___ Records ___
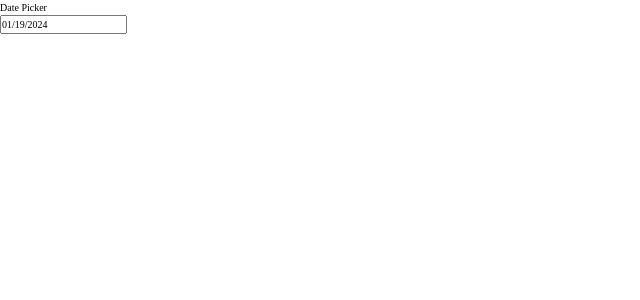
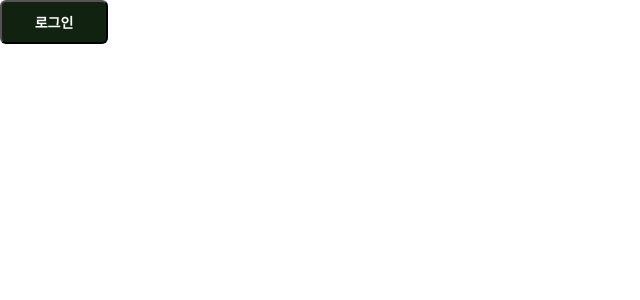
Before and after one commit to TripTripNow/TodayTrip, a Next.js app: page / in a window 1280 px wide. Shown: the top 300 px of the page, without its empty margins (0-640 px from the left). Built offline with nearby package versions, Linux system fonts and the light colour scheme.

Commit message:
Feat: 버튼 컴포넌트 기본 설정 #12

```diff
--- /dev/null
+++ b/src/components/common/Button/Button.module.css
@@ -0,0 +1,17 @@
+.button {
+  display: flex;
+  width: 108px;
+  padding: 10px 20px;
+  justify-content: center;
+  align-items: center;
+  gap: 8px;
+  border-radius: 6px;
+  background: var(--Brand-Nomad-black_112211, #121);
+  color: var(--white-white_FFFFFF, #FFF);
+  text-align: center;
+  font-family: "Spoqa Han Sans Neo";
+  font-size: 14px;
+  font-style: normal;
+  font-weight: 700;
+  line-height: normal;
+}
--- /dev/null
+++ b/src/components/common/Button/Button.tsx
@@ -0,0 +1,13 @@
+import { MouseEventHandler } from 'react';
+import styles from './Button.module.css';
+
+interface ButtonProps {
+  text: string;
+  onClick?: MouseEventHandler<HTMLButtonElement>;
+}
+
+function Button({ text }: ButtonProps) {
+  return <button className={styles.button}>{text}</button>;
+}
+
+export default Button;
--- a/src/pages/index.tsx
+++ b/src/pages/index.tsx
@@ -1,9 +1,9 @@
-import DatePicker from '@/components/common/DatePicker/DatePicker';
+import Button from '@/components/common/Button/Button';
 
 function Home() {
   return (
     <div>
-      <DatePicker />
+      <Button text="로그인" />
     </div>
   );
 }
```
___
Problem to solve => Of the lines above, show those in which "from" appears.

Answer to the exercise =>
Before and after one commit to TripTripNow/TodayTrip, a Next.js app: page / in a window 1280 px wide. Shown: the top 300 px of the page, without its empty margins (0-640 px from the left). Built offline with nearby package versions, Linux system fonts and the light colour scheme.
+import { MouseEventHandler } from 'react';
+import styles from './Button.module.css';
-import DatePicker from '@/components/common/DatePicker/DatePicker';
+import Button from '@/components/common/Button/Button';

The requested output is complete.